This post was written by Teresa, a past POD intern.
I joined the ROTC unit at my university one semester after entering college. The ROTC battalion I joined is known as one of the premier battalions in the nation, but the semester prior to my arrival, a sexual assault and harassment investigation was launched against two cadet Noncommissioned Officers in Charge (NCOICs) of the cadet athletic teams. These students had been selected to lead the two specialty athletic teams due to their superior tactical ability, leadership qualities, and physical ability. They were also eventually found guilty of creating a culture of widespread hazing and sexual derision.
In the semester before I joined, battalion-wide parties were held regularly at one of the four universities that made up the battalion. The two NCOICs were both from this university, where ROTC was referred to as “the ROTC fraternity.” Prior to these parties, the NCOICs of the specialty teams sent out mock Operation Orders (OPORDs) that detailed the events of the party, including hazing the freshmen by forcing them to drink, people passing out from being too drunk, and stories about cadets having sex. One such OPORD instigated an investigation into the NCOICs, who were ultimately removed from the program. Two other cadets received negative counseling for being aware of the harassment but letting it continue.
The response to this misconduct was limited and reactive, with intensive measures in Sexual Harassment and Assault Response and Prevention (SHARP) taken only in the immediate aftermath of the investigation. When a field training was cancelled due to inclement weather, we instead had a “values lab” on the subjects of sexual harassment and hazing. This was my first battalion-wide event as a cadet, so I assumed it was a regular event that the battalion held. However, I noticed something was strange when the cadets who led the lectures seemed very uninterested and irritated by the content, and would sometimes tell us during group exercises that “None of this really matters” . I later learned that, disturbingly, these were the very same cadets who had received negative counseling for failing to put a stop to the sexual harassment in our battalion. While I understand that the battalion was trying to ensure that these cadets understood the severity of the sexual assault, prioritizing their education over our battalion’s climate hurt the wider prevention effort. The following year, we did not have a new values lab. As a result, any positive educational effects were never fully passed on to the next class of cadets.

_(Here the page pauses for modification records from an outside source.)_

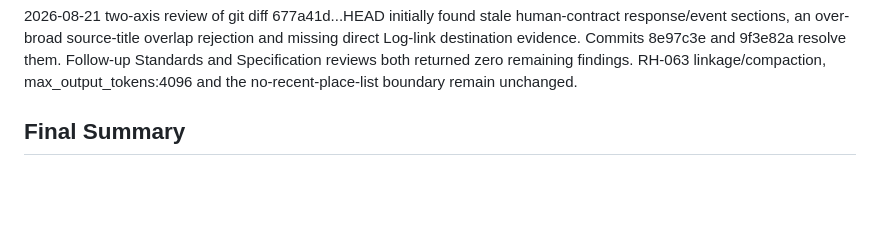
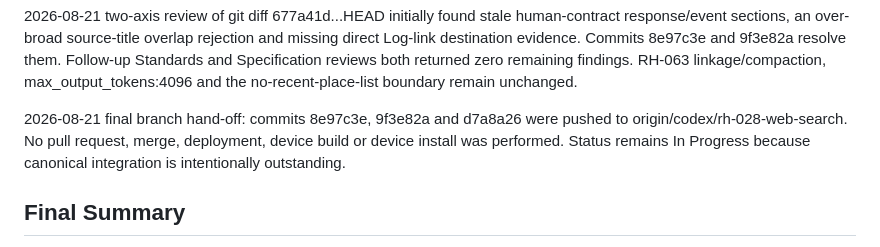
Before and after one commit to rjbarbour/MotoGuide, a Markdown page: backlog/tasks/rh-028 - Evaluate-selective-web-grounded-place-facts.md, the part around the change. GitHub-like rendering; blank space fills up the shorter version.

Commit message:
docs(RH-028): record final branch handoff

```diff
--- a/backlog/tasks/rh-028 - Evaluate-selective-web-grounded-place-facts.md
+++ b/backlog/tasks/rh-028 - Evaluate-selective-web-grounded-place-facts.md
@@ -74,6 +74,8 @@ Exclusions: no recent-place list, no change to GPT-5.6 Sol medium, no spoken cit
 2026-08-21 independent-review remediation evidence: OpenAiServiceTest 21, FactControllerTest 26, SharedContractFixtureTest 2 and OpenApiContractTest 2 passed with 0 failures (51 focused proxy tests). Focused iPhone 17 / iOS 26.3.1 simulator testing passed RideLogSourceLinkTests 1, CachedPlaceFactGeneratorTests 4, ProxyFactGeneratorTests 30, AnnouncementCoordinatorTests 26 and LocationManagerTests 84 with 0 failures (145 focused Swift tests). Evidence proves bounded unique HTTPS url_citation parsing, required attribution for searched output, completed final_answer selection with phase-less compatibility, commentary/incomplete rejection, structured source transport, sourced-fact cache bypass, exact clickable Log destination, preservation through queue/LocationManager, and exclusion from announcement/TTS text. The first end-to-end Log callback run exposed a test-helper address-state gap; the helper was corrected and the final focused run passed. No full suite, device build, device install, live OpenAI call, merge or deployment was performed.
 
 2026-08-21 two-axis review of git diff 677a41d...HEAD initially found stale human-contract response/event sections, an over-broad source-title overlap rejection and missing direct Log-link destination evidence. Commits 8e97c3e and 9f3e82a resolve them. Follow-up Standards and Specification reviews both returned zero remaining findings. RH-063 linkage/compaction, max_output_tokens:4096 and the no-recent-place-list boundary remain unchanged.
+
+2026-08-21 final branch hand-off: commits 8e97c3e, 9f3e82a and d7a8a26 were pushed to origin/codex/rh-028-web-search. No pull request, merge, deployment, device build or device install was performed. Status remains In Progress because canonical integration is intentionally outstanding.
 <!-- SECTION:NOTES:END -->
 
 ## Final Summary
```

In the wake of these limited efforts, in my experience, cadets in the battalion seemed to become more self-regulating on sexual harassment issues. The battalion-wide parties were discontinued after the investigation. About a semester after the investigation, platoon parties began again, but they were always optional and I did not see excessive drunkenness, hazing, or forced consumption of alcohol. Providing underage cadets with alcohol also became a much more sensitive topic. When the women in my platoon were planning on holding a brunch, they were personally advised by leadership that the event must be alcohol-free. The phrase “SHARP” also became ubiquitous in the cadet vocabulary, often to regulate other cadet’s unacceptable comments. For example, a few months after the incident, I asked my class’s groupchat what women were supposed to wear to the military ball. One cadet responded “naked.” he was instantly called out by the other male cadets for his sexual comment. “SHARP” became a short catch phrase to remind people how quickly comments could turn into a larger problem.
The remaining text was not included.